Segment Open

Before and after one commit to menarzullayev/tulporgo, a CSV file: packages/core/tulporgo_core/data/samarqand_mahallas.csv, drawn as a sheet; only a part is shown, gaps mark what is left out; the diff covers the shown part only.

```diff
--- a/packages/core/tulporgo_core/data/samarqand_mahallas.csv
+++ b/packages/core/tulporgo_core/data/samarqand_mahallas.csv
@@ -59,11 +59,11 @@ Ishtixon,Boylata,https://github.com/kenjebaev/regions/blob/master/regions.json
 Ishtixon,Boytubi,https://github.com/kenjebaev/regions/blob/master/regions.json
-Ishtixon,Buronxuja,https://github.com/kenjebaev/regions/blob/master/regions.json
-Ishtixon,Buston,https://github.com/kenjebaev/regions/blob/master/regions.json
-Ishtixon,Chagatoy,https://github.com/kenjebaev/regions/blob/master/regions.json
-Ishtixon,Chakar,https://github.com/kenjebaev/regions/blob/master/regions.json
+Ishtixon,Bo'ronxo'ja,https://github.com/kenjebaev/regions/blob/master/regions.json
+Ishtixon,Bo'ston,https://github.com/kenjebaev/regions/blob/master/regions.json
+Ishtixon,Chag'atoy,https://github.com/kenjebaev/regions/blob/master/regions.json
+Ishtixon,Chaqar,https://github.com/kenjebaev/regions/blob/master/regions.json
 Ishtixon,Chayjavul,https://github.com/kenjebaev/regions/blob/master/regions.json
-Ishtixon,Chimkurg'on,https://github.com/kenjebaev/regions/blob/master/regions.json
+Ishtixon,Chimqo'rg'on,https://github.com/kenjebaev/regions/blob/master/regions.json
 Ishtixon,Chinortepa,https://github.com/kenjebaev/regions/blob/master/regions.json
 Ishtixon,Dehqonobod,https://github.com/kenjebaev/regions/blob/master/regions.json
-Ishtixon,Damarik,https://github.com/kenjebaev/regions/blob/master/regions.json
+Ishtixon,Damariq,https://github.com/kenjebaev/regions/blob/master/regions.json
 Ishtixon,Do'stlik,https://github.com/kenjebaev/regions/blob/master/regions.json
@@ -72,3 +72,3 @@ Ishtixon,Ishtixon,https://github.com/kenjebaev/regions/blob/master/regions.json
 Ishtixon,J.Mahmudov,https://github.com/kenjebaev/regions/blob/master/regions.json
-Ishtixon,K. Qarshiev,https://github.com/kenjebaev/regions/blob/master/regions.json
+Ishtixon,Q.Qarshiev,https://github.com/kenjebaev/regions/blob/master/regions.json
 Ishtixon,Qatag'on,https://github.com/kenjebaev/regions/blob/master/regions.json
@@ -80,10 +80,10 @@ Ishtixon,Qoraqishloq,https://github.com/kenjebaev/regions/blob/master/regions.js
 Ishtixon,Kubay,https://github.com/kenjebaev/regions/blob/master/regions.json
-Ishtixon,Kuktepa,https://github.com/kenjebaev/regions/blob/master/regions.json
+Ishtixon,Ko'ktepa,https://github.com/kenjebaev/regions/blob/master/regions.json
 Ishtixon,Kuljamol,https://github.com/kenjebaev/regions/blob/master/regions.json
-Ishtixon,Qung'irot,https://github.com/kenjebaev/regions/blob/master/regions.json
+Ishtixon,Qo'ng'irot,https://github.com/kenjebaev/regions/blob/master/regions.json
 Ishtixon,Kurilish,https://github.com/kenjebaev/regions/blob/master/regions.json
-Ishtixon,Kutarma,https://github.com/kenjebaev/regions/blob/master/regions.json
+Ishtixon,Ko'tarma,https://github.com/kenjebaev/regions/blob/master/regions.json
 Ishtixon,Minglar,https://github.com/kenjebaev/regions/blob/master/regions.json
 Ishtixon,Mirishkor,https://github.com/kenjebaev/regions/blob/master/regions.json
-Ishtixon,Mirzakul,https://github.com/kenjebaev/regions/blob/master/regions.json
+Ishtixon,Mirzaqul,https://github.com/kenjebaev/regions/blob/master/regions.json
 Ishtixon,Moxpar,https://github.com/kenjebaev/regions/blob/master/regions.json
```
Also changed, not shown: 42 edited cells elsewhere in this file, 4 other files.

Segment Closed

**What you have to do**
Once more, print all the records exactly.

**Result for this exercise**
Before and after one commit to menarzullayev/tulporgo, a CSV file: packages/core/tulporgo_core/data/samarqand_mahallas.csv, drawn as a sheet; only a part is shown, gaps mark what is left out; the diff covers the shown part only.

```diff
--- a/packages/core/tulporgo_core/data/samarqand_mahallas.csv
+++ b/packages/core/tulporgo_core/data/samarqand_mahallas.csv
@@ -59,11 +59,11 @@ Ishtixon,Boylata,https://github.com/kenjebaev/regions/blob/master/regions.json
 Ishtixon,Boytubi,https://github.com/kenjebaev/regions/blob/master/regions.json
-Ishtixon,Buronxuja,https://github.com/kenjebaev/regions/blob/master/regions.json
-Ishtixon,Buston,https://github.com/kenjebaev/regions/blob/master/regions.json
-Ishtixon,Chagatoy,https://github.com/kenjebaev/regions/blob/master/regions.json
-Ishtixon,Chakar,https://github.com/kenjebaev/regions/blob/master/regions.json
+Ishtixon,Bo'ronxo'ja,https://github.com/kenjebaev/regions/blob/master/regions.json
+Ishtixon,Bo'ston,https://github.com/kenjebaev/regions/blob/master/regions.json
+Ishtixon,Chag'atoy,https://github.com/kenjebaev/regions/blob/master/regions.json
+Ishtixon,Chaqar,https://github.com/kenjebaev/regions/blob/master/regions.json
 Ishtixon,Chayjavul,https://github.com/kenjebaev/regions/blob/master/regions.json
-Ishtixon,Chimkurg'on,https://github.com/kenjebaev/regions/blob/master/regions.json
+Ishtixon,Chimqo'rg'on,https://github.com/kenjebaev/regions/blob/master/regions.json
 Ishtixon,Chinortepa,https://github.com/kenjebaev/regions/blob/master/regions.json
 Ishtixon,Dehqonobod,https://github.com/kenjebaev/regions/blob/master/regions.json
-Ishtixon,Damarik,https://github.com/kenjebaev/regions/blob/master/regions.json
+Ishtixon,Damariq,https://github.com/kenjebaev/regions/blob/master/regions.json
 Ishtixon,Do'stlik,https://github.com/kenjebaev/regions/blob/master/regions.json
@@ -72,3 +72,3 @@ Ishtixon,Ishtixon,https://github.com/kenjebaev/regions/blob/master/regions.json
 Ishtixon,J.Mahmudov,https://github.com/kenjebaev/regions/blob/master/regions.json
-Ishtixon,K. Qarshiev,https://github.com/kenjebaev/regions/blob/master/regions.json
+Ishtixon,Q.Qarshiev,https://github.com/kenjebaev/regions/blob/master/regions.json
 Ishtixon,Qatag'on,https://github.com/kenjebaev/regions/blob/master/regions.json
@@ -80,10 +80,10 @@ Ishtixon,Qoraqishloq,https://github.com/kenjebaev/regions/blob/master/regions.js
 Ishtixon,Kubay,https://github.com/kenjebaev/regions/blob/master/regions.json
-Ishtixon,Kuktepa,https://github.com/kenjebaev/regions/blob/master/regions.json
+Ishtixon,Ko'ktepa,https://github.com/kenjebaev/regions/blob/master/regions.json
 Ishtixon,Kuljamol,https://github.com/kenjebaev/regions/blob/master/regions.json
-Ishtixon,Qung'irot,https://github.com/kenjebaev/regions/blob/master/regions.json
+Ishtixon,Qo'ng'irot,https://github.com/kenjebaev/regions/blob/master/regions.json
 Ishtixon,Kurilish,https://github.com/kenjebaev/regions/blob/master/regions.json
-Ishtixon,Kutarma,https://github.com/kenjebaev/regions/blob/master/regions.json
+Ishtixon,Ko'tarma,https://github.com/kenjebaev/regions/blob/master/regions.json
 Ishtixon,Minglar,https://github.com/kenjebaev/regions/blob/master/regions.json
 Ishtixon,Mirishkor,https://github.com/kenjebaev/regions/blob/master/regions.json
-Ishtixon,Mirzakul,https://github.com/kenjebaev/regions/blob/master/regions.json
+Ishtixon,Mirzaqul,https://github.com/kenjebaev/regions/blob/master/regions.json
 Ishtixon,Moxpar,https://github.com/kenjebaev/regions/blob/master/regions.json
```
Also changed, not shown: 42 edited cells elsewhere in this file, 4 other files.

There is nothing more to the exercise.